p. 95-96. 2p.
This study is aimed at better understanding the phenomenon of interaction between the individual and the natural environment from a human development perspective. It is a qualitative study focusing on the scientific study of the human experience in a natural environment The main theoretical context for this study is that of phenomenology (Husserl, 1859-1938), from which stems phenomenological psychology, whose founder Giorgi (1931- ) defined it as being the study of phenomena as experienced by enlightened human beings, and the research methods for the study of these phenomena (Giorgi, 1983). The focus is thus the Lebenswelt, which in Husserlian terminology designates the world originally lived, which comes before what is learned objectively in the world.

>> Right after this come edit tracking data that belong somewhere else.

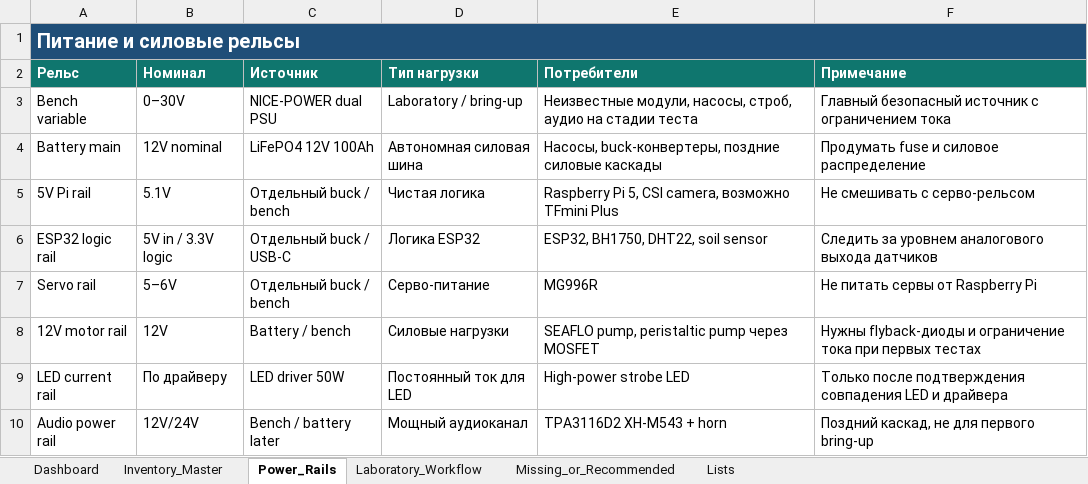
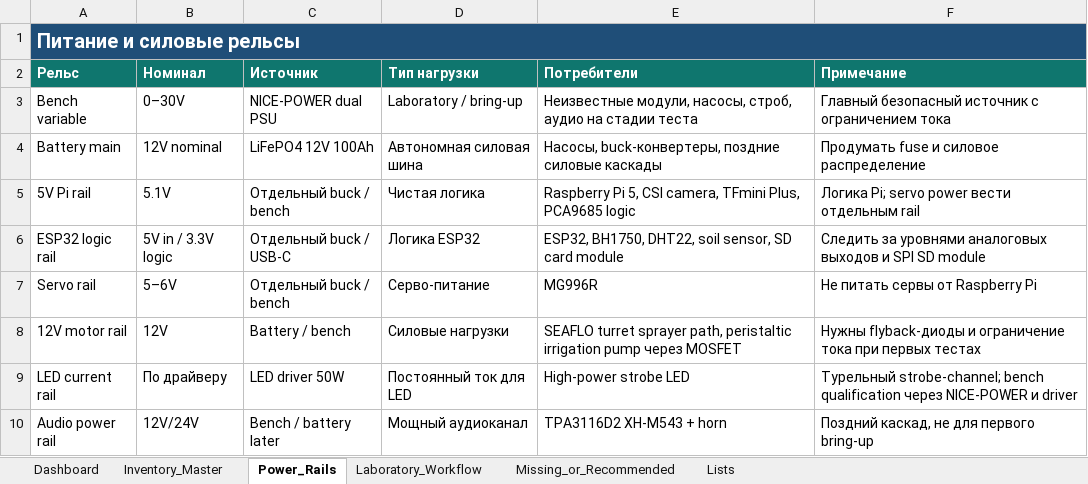
Before and after one commit to vilenskidaniel/Smart_Platform, an Excel workbook: docs/smart_platform_workshop_inventory.xlsx, sheet Power_Rails, drawn as a sheet; values as stored, in another font and other column widths than the file's, no borders; table styles not drawn; the diff names each change by its address in the sheet, - before the commit and + after, or states it on an @@ line.

```diff
--- a/docs/smart_platform_workshop_inventory.xlsx (sheet Power_Rails)
+++ b/docs/smart_platform_workshop_inventory.xlsx (sheet Power_Rails)
-E5 (Потребители): …CSI camera, возможно TFmini Plus
+E5 (Потребители): …CSI camera, TFmini Plus, PCA9685 logic
-F5 (Примечание): Не смешивать с серво-рельсом
+F5 (Примечание): Логика Pi; servo power вести отдельным rail
-E6 (Потребители): ESP32, BH1750, DHT22, soil sensor
+E6 (Потребители): ESP32, BH1750, DHT22, soil sensor, SD card module
-F6 (Примечание): Следить за уровнем аналогового выхода датчиков
+F6 (Примечание): Следить за уровнями аналоговых выходов и SPI SD module
-E8 (Потребители): SEAFLO pump, peristaltic pump через…
+E8 (Потребители): SEAFLO turret sprayer path, peristaltic irrigation pump через…
-F9 (Примечание): Только после подтверждения совпадения LED и драйвера
+F9 (Примечание): Турельный strobe-channel; bench qualification через NICE-POWER и driver
```
Also changed, not shown: sheet Inventory_Master, sheet Dashboard, sheet Missing_or_Recommended, sheet Lists, charts or pictures, 13 other files.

On the other hand, the eidetic nature of the phenomenological approach to research helps us distinguish the essence of the experience of intimate interaction with nature from that which is accidental. What we are actually seeking to determine, through the diversity of the experiences, is their fundamental structure. In the review of literature, only one phenomenological research study was found pertaining to wilderness experience. Segal (1988) conducted the "communion with nature" experiment on six adults who had had previous wilderness experience. He described how these experiences resulted in what he calls "consciousness-raising on the sensory, emotional and spiritual levels." This research perspective is seen complementary to studies pertaining to the affective domain in outdoor environmental education as, for example, those reported by Crompton and Sellar (1981) and Iozzi (1989). The research design consisted primarily of field work, during which we invited 8 to lOparticipants to spend 10 days together in a natural wilderness environment Most of the participants were adult volunteers who were not familiar with the approach_ described below, although they were generally at ease spending several days in a wilderness environment We proposed activities encouraging the participants to explore their relationship with elements of nature ( e.g., trees, clouds, moss,) through body movement, and more specifically, dance. The focus was placed on a relationship that was experienced through the body, one that was felt rather than thought out We gave priority to what Merleau-Ponty called the pre-reflexive experience. In our approach, the _participants had to identify with these elements of nature. To collect data, three different techniques were used: (a) the self-report, (b) the interview, and (c) participative observation. The basic data obtained were essentially descriptions of these experiences of identification with and embodiment of elements of nature. For data analysis, the method used was that of phenomenological research (Giorgi, 1983; Van Mannen, 1989). Using an essentially descriptive technique applied to raw research data, the objective was to explain the essence or structure of the experience, eliminatlng as much as possible any philosophical or cultural presupposition. The results were presented in a descriptive format and defined the basic structure and the essential components of the phenomenon studied. In this paper, we referred primarily to two on-site experiments we conducted during the summer of 1987 (5 men, 4 women) and the summer of 1991 (3 men, 6 women) with adults aged 24 to 48. The study has led us to develop an approach to the educational experience in a natural environment as seen from the perspective of a productive dialogue between the individual and elements of nature. This interaction is experienced through the individual's participation in an interiorization-exteriorization process which emphasiz.es the place of a moving body as a feeling-oriented experience. This process helps the participants objectify their experience through symbols of identification with elements of nature (e.g. shifting moss). The study has led us to understand that what a symbol means for a person tends to reveal itself at different levels of meaning: the sensory level, the psychic level and the axiologic (value) level. Wilderness is thus understood as (a) a place of feeling-oriented experiences, (b) the seat of an unequalled diversity of phenomena which enable the individual to diversify that part of his or her potential which can be explored and fulfilled, and (c) a life context promoting the development of a feeling of belonging to a whole which surpasses our comprehension. Our study has also led us to understand the primary role of body movement in nature, as we approach it, as not solely the embodiment of elements themselves, but also as the embodiment of the the movement of unfoldment of the three different levels of rneaning. The embodiment of the intrinsic natural movement of true symbols towards the revelation of these levels or possibilities of meaning is understood as & developmental experience, but also as an aesthetic experience. Body movement in nature, even in its simplest form, when approached in the perspective we have described, supports and activates the aesthetic dimension of wilderness experience. It puts in a concrete form a dimension often left out of wilderness educational programs because of its intangible "nature.
"Phenomenological Study of Wilderness Experience and Human Development,"
Research in Outdoor Education: Vol. 1, Article 17.
Available at: https://digitalcommons.cortland.edu/reseoutded/vol1/iss1/17